▶ [Directions] Leave out the pictures and copy everything else in the entries exactly.

------------------------------------------------------------------------

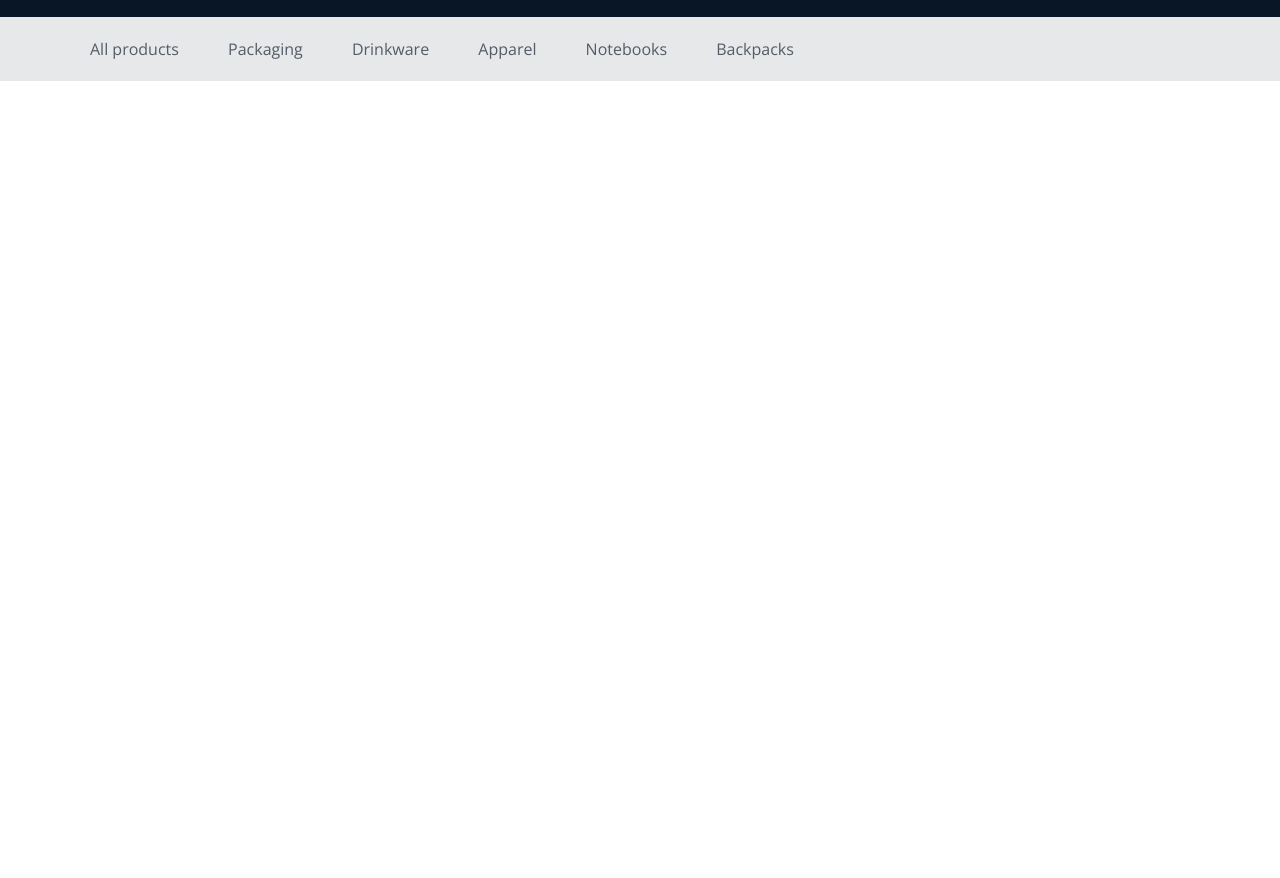
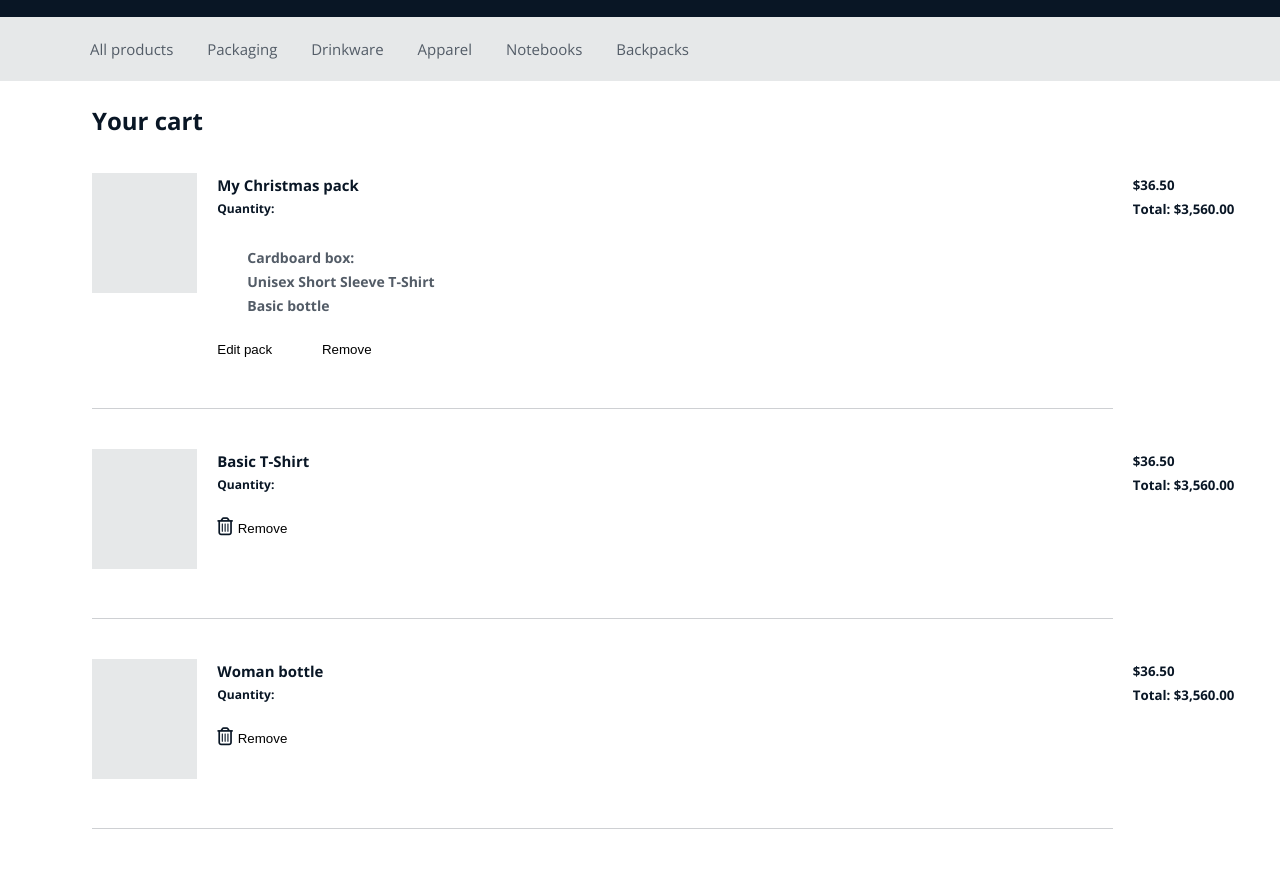
Before and after one commit to Amelissarc/Karya, a plain HTML site: page index.html in a window 1280 px wide. Shown: the part 71-949 px from the top of the page. Before the commit the page ends 800 px from the top, so only its background shows below. Drawn offline with nearby package versions, Linux system fonts and the light colour scheme.

Commit message:
your cart

```diff
--- a/index.html
+++ b/index.html
@@ -70,27 +70,77 @@
     <main>
         <!-- Your cart -->
         <div class="content your-cart">
+            <h4>Your cart</h4>
             <div class="your-cart-items">
                 <div class="your-cart-pack">
                     <div class="select-pack">
                         <div class="img-product"></div>
-                        <div class="inf-product"></div>
+                        <div class="inf-product">
+                            <div class="inf-product-title">
+                                <h5>My Christmas pack</h5>
+                            </div>
+                            <div class="inf-product-subtitle">
+                                <h6>Quantity:</h6>
+                            </div>
+                            <div class="inf-product-caracteres">
+                                <ul>
+                                    <li>Cardboard box:</li>
+                                    <li>Unisex Short Sleeve T-Shirt</li>
+                                    <li>Basic bottle</li>
+                                </ul>
+                            </div>
+                            <div class="inf-product-edit">
+                                <button type="button">Edit pack</button>
+                                <button type="button">Remove</button>
+                            </div>
+                        </div>
                     </div>
-                    <div class="total-price"></div>
+                    <div class="total-price">
+                        <h5>$36.50</h5>
+                        <h5>Total: $3,560.00</h5>
+                    </div>
                 </div>
                 <div class="your-cart-pack">
                     <div class="select-pack">
                         <div class="img-product"></div>
-                        <div class="inf-product"></div>
+                        <div class="inf-product">
+                            <div class="inf-product-title">
+                                <h5>Basic T-Shirt</h5>
+                            </div>
+                            <div class="inf-product-subtitle">
+                                <h6>Quantity:</h6>
+                            </div>
+                            <div class="inf-product-edit">
+                                <i class="fa-regular fa-trash-can"></i>
+                                <button type="button">Remove</button>
+                            </div>
+                        </div>
                     </div>
-                    <div class="total-price"></div>
+                    <div class="total-price">
+                        <h5>$36.50</h5>
+                        <h5>Total: $3,560.00</h5>
+                    </div>
                 </div>
                 <div class="your-cart-pack">
                     <div class="select-pack">
                         <div class="img-product"></div>
-                        <div class="inf-product"></div>
+                        <div class="inf-product">
+                            <div class="inf-product-title">
+                                <h5>Woman bottle</h5>
+                            </div>
+                            <div class="inf-product-subtitle">
+                                <h6>Quantity:</h6>
+                            </div>
+                            <div class="inf-product-edit">
+                                <i class="fa-regular fa-trash-can"></i>
+                                <button type="button">Remove</button>
+                            </div>
+                        </div>
                     </div>
-                    <div class="total-price"></div>
+                    <div class="total-price">
+                        <h5>$36.50</h5>
+                        <h5>Total: $3,560.00</h5>
+                    </div>
                 </div>
             </div>
             <!-- Order Summary -->
--- a/styles.css
+++ b/styles.css
@@ -4,7 +4,6 @@
     padding: 0%;
     width: 100%;
 }
-
 body {
     background-color:#FFFFFF;
     color: #091625;
@@ -12,6 +11,8 @@ body {
     font-weight: 400;
     font-family: 'Open Sans', sans-serif;
     overflow: hidden;
+    width: 100%;
+    height: auto;
 }
 header {
     display: flex;
@@ -66,13 +67,14 @@ a {
     font-size: 16px;
     margin-top: 5px;
 }
+
 /* Account-cart-header */
 .account-cart-header {
     display: flex;
     align-items: center;
     justify-content: right;
-    margin-right: 200px;
-
+    padding-right: 200px;
+    overflow: hidden;
 }
 .account, .cart, a  {
    display: flex;
@@ -87,34 +89,102 @@ a {
     font-size: 25px;
     margin: 0px;
     width: 120px;
-
 }
-
 .account, .cart , p {
     font-size: 16px;
     color: #FFFFFF;
 }
+.account-cart-header a, i p {
+    display: flex;
+    align-items: center;
+}
 
 /* Aside */
+aside {
+    overflow: hidden;
+    width: 100%;
+}
 .categories-products {
     display: flex;
     text-align: left;
     align-items: center;
     background-color:#E6E8E9;
-    width: 100%;
     top: 88px;
     height: 64px;
     position: fixed;
 }
-.category-products, ul li {
-    padding-left: 45px;
+.category-products, ul, li {
+    padding-left: 30px;
 }
 .category-products, ul, li, a {
     display: inline;
     color: #535C67;
+    font-size: 15px;
 }
 
 /* Main */
 main {
     margin: 20px 92px;
+    height: auto;
+    width: 100%;
 }
+
+/* You cart */
+.content {
+    margin-top: 92px;
+    padding: 0px;
+    color: #091625;
+}
+
+.content h4 {
+    font-weight: 700;
+    line-height: 24px;
+    font-size: 24px;
+}
+.your-cart-items {
+    display: flex;
+    flex-direction: column;
+}
+.your-cart-pack {
+    display: flex;
+    justify-content: space-evenly;
+}
+.select-pack {
+    display: flex;
+    border-bottom: 1px solid #CED0D3;
+}
+.img-product {
+    width: 120px;
+    height: 120px;
+    margin: 40px 0px 49px;
+    background-color: #E6E8E9;
+}
+.inf-product {
+    font-weight: 700;
+    line-height: 24px;
+    font-size: 18px;
+    margin: 40px 0px 49px 20px;
+}
+.inf-product-caracteres ul li {
+    display: block;
+    font-weight: 600;
+    line-height: 24px;
+    font-size: 14px;
+}
+.inf-product-edit button {
+    display: inline;
+    width: 100px;
+    border: none;
+    background-color: transparent;
+    margin: 24px 0px 0px;
+    text-align: left;
+}
+.inf-product-edit i {
+    display: inline;
+    width: 20px;
+}
+.total-price {
+    margin: 40px 0px 49px 20px;
+    line-height: 24px;
+    width: 300px;
+}
```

------------------------------------------------------------------------

▶ [Task response]
Before and after one commit to Amelissarc/Karya, a plain HTML site: page index.html in a window 1280 px wide. Shown: the part 71-949 px from the top of the page. Before the commit the page ends 800 px from the top, so only its background shows below. Drawn offline with nearby package versions, Linux system fonts and the light colour scheme.

Commit message:
your cart

```diff
--- a/index.html
+++ b/index.html
@@ -70,27 +70,77 @@
     <main>
         <!-- Your cart -->
         <div class="content your-cart">
+            <h4>Your cart</h4>
             <div class="your-cart-items">
                 <div class="your-cart-pack">
                     <div class="select-pack">
                         <div class="img-product"></div>
-                        <div class="inf-product"></div>
+                        <div class="inf-product">
+                            <div class="inf-product-title">
+                                <h5>My Christmas pack</h5>
+                            </div>
+                            <div class="inf-product-subtitle">
+                                <h6>Quantity:</h6>
+                            </div>
+                            <div class="inf-product-caracteres">
+                                <ul>
+                                    <li>Cardboard box:</li>
+                                    <li>Unisex Short Sleeve T-Shirt</li>
+                                    <li>Basic bottle</li>
+                                </ul>
+                            </div>
+                            <div class="inf-product-edit">
+                                <button type="button">Edit pack</button>
+                                <button type="button">Remove</button>
+                            </div>
+                        </div>
                     </div>
-                    <div class="total-price"></div>
+                    <div class="total-price">
+                        <h5>$36.50</h5>
+                        <h5>Total: $3,560.00</h5>
+                    </div>
                 </div>
                 <div class="your-cart-pack">
                     <div class="select-pack">
                         <div class="img-product"></div>
-                        <div class="inf-product"></div>
+                        <div class="inf-product">
+                            <div class="inf-product-title">
+                                <h5>Basic T-Shirt</h5>
+                            </div>
+                            <div class="inf-product-subtitle">
+                                <h6>Quantity:</h6>
+                            </div>
+                            <div class="inf-product-edit">
+                                <i class="fa-regular fa-trash-can"></i>
+                                <button type="button">Remove</button>
+                            </div>
+                        </div>
                     </div>
-                    <div class="total-price"></div>
+                    <div class="total-price">
+                        <h5>$36.50</h5>
+                        <h5>Total: $3,560.00</h5>
+                    </div>
                 </div>
                 <div class="your-cart-pack">
                     <div class="select-pack">
                         <div class="img-product"></div>
-                        <div class="inf-product"></div>
+                        <div class="inf-product">
+                            <div class="inf-product-title">
+                                <h5>Woman bottle</h5>
+                            </div>
+                            <div class="inf-product-subtitle">
+                                <h6>Quantity:</h6>
+                            </div>
+                            <div class="inf-product-edit">
+                                <i class="fa-regular fa-trash-can"></i>
+                                <button type="button">Remove</button>
+                            </div>
+                        </div>
                     </div>
-                    <div class="total-price"></div>
+                    <div class="total-price">
+                        <h5>$36.50</h5>
+                        <h5>Total: $3,560.00</h5>
+                    </div>
                 </div>
             </div>
             <!-- Order Summary -->
--- a/styles.css
+++ b/styles.css
@@ -4,7 +4,6 @@
     padding: 0%;
     width: 100%;
 }
-
 body {
     background-color:#FFFFFF;
     color: #091625;
@@ -12,6 +11,8 @@ body {
     font-weight: 400;
     font-family: 'Open Sans', sans-serif;
     overflow: hidden;
+    width: 100%;
+    height: auto;
 }
 header {
     display: flex;
@@ -66,13 +67,14 @@ a {
     font-size: 16px;
     margin-top: 5px;
 }
+
 /* Account-cart-header */
 .account-cart-header {
     display: flex;
     align-items: center;
     justify-content: right;
-    margin-right: 200px;
-
+    padding-right: 200px;
+    overflow: hidden;
 }
 .account, .cart, a  {
    display: flex;
@@ -87,34 +89,102 @@ a {
     font-size: 25px;
     margin: 0px;
     width: 120px;
-
 }
-
 .account, .cart , p {
     font-size: 16px;
     color: #FFFFFF;
 }
+.account-cart-header a, i p {
+    display: flex;
+    align-items: center;
+}
 
 /* Aside */
+aside {
+    overflow: hidden;
+    width: 100%;
+}
 .categories-products {
     display: flex;
     text-align: left;
     align-items: center;
     background-color:#E6E8E9;
-    width: 100%;
     top: 88px;
     height: 64px;
     position: fixed;
 }
-.category-products, ul li {
-    padding-left: 45px;
+.category-products, ul, li {
+    padding-left: 30px;
 }
 .category-products, ul, li, a {
     display: inline;
     color: #535C67;
+    font-size: 15px;
 }
 
 /* Main */
 main {
     margin: 20px 92px;
+    height: auto;
+    width: 100%;
 }
+
+/* You cart */
+.content {
+    margin-top: 92px;
+    padding: 0px;
+    color: #091625;
+}
+
+.content h4 {
+    font-weight: 700;
+    line-height: 24px;
+    font-size: 24px;
+}
+.your-cart-items {
+    display: flex;
+    flex-direction: column;
+}
+.your-cart-pack {
+    display: flex;
+    justify-content: space-evenly;
+}
+.select-pack {
+    display: flex;
+    border-bottom: 1px solid #CED0D3;
+}
+.img-product {
+    width: 120px;
+    height: 120px;
+    margin: 40px 0px 49px;
+    background-color: #E6E8E9;
+}
+.inf-product {
+    font-weight: 700;
+    line-height: 24px;
+    font-size: 18px;
+    margin: 40px 0px 49px 20px;
+}
+.inf-product-caracteres ul li {
+    display: block;
+    font-weight: 600;
+    line-height: 24px;
+    font-size: 14px;
+}
+.inf-product-edit button {
+    display: inline;
+    width: 100px;
+    border: none;
+    background-color: transparent;
+    margin: 24px 0px 0px;
+    text-align: left;
+}
+.inf-product-edit i {
+    display: inline;
+    width: 20px;
+}
+.total-price {
+    margin: 40px 0px 49px 20px;
+    line-height: 24px;
+    width: 300px;
+}
```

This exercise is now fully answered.